The Karbala incident was replete with a great deal of contradictions between the personality of Imam Hussein, peace be upon him and his supporters, and the personalities of Yazid's army, which made it an inexhaustible repertoire of its narrative elements and the perfect epic play. Al-Taff theater is like a giant tree, from which articulated stations branch out, which are branches at one time and roots at another, rising from the pace of its dramatic effectiveness.
The scene moves us from Al-Hussein's prayer at the grave of his grandfather, the Messenger, may God bless him and his family, in Medina, as if it were the Israa of his grandfather on the night of the Isra and Mi'raj, except that this time he will be limping as a martyr, to the prayer of fear with his companions under the scorching sun of Iraq on the soil of Karbala, which will become their graves, under The drums of war sounded and the arrows of the enemies were hurled, which, even if they wounded and wounded a fighter, did not prevent them from completing their prayers.
The group led by Al-Hussein, peace be upon him, is brave and steadfast, refusing to abandon its cause, which is embodied in Al-Hussein himself, despite the intimidation that is at its maximum and the desire for salvation, even though their fate is written before them in blood on the kindest skin.
A large bunch of lessons and scenes that inject great enthusiasm as well as great sadness in the hearts of the spectators whose souls were grieved by the grievances of Al-Hussein, his family and his companions, just as they were grieved by an inherited grievance in their society and their country.

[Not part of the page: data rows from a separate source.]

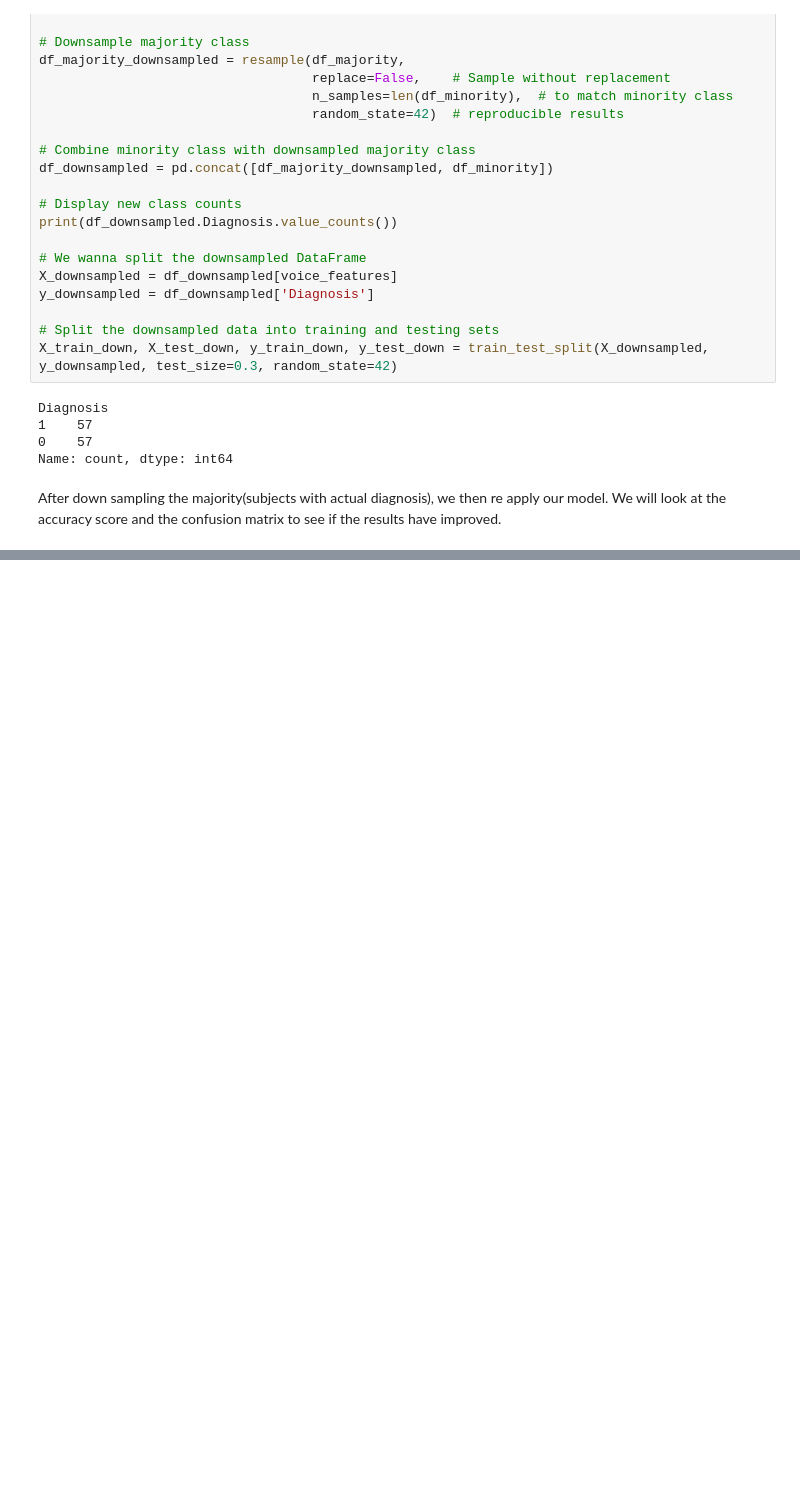
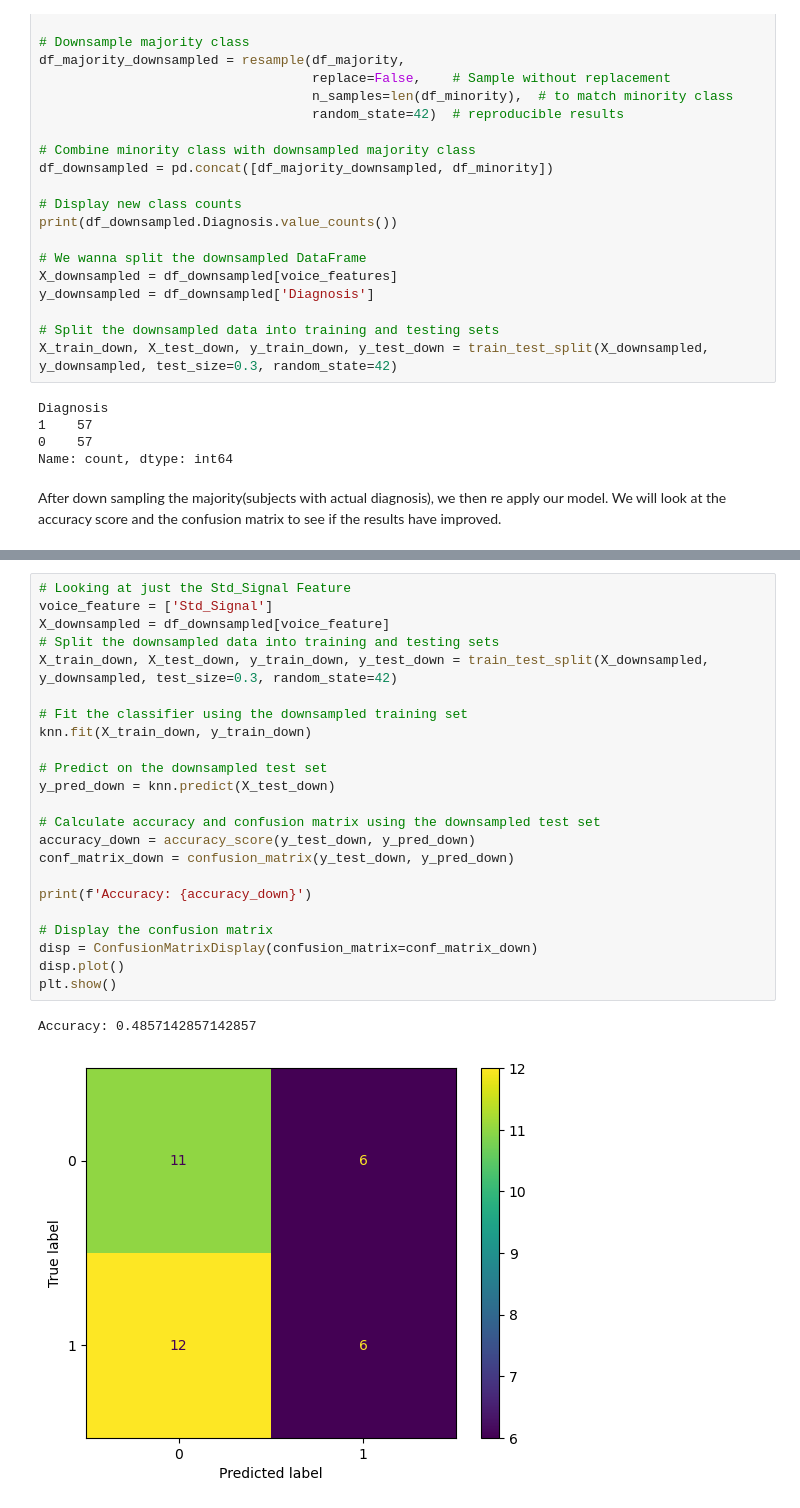
Before and after one commit to justinb91011/Voice_Data_Detects_Disease, a Jupyter notebook: voice-data.ipynb, the cells around one changed output, grey strips where cells are left out. Drawn from its saved outputs; the diff is of its cells as text; blank space fills up the shorter version.

```diff
--- a/voice-data.ipynb
+++ b/voice-data.ipynb
@@ -300,0 +327,26 @@ Another model that we will use is the Random Forest Classifier
+# %%
+# Looking at just the Std_Signal Feature
+voice_feature = ['Std_Signal']
+X_downsampled = df_downsampled[voice_feature]
+# Split the downsampled data into training and testing sets
+X_train_down, X_test_down, y_train_down, y_test_down = train_test_split(X_downsampled, y_downsampled, test_size=0.3, random_state=42)
+
+# Fit the classifier using the downsampled training set
+knn.fit(X_train_down, y_train_down)
+
+# Predict on the downsampled test set
+y_pred_down = knn.predict(X_test_down)
+
+# Calculate accuracy and confusion matrix using the downsampled test set
+accuracy_down = accuracy_score(y_test_down, y_pred_down)
+conf_matrix_down = confusion_matrix(y_test_down, y_pred_down)
+
+print(f'Accuracy: {accuracy_down}')
+
+# Display the confusion matrix
+disp = ConfusionMatrixDisplay(confusion_matrix=conf_matrix_down)
+disp.plot()
+plt.show()
+# %% [output]
+Accuracy: 0.4857142857142857
+[figure, added]
```
Also changed, not shown: parts of 17 cells of this notebook.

The play of kindness, which is called the analogy of Karbala, carries symbols that make it stand the wheel of time, to urge people to reject injustice and not to be submissive to the transgressor, social solidarity, and the loyalty of brother to brother and companions to their imam, but it needs someone to write and praise the positives in order to grow and highlight the negatives in order for Hussein to recede. Peace is a great school for rejecting grievances and a lofty peak of moral peaks in the history of mankind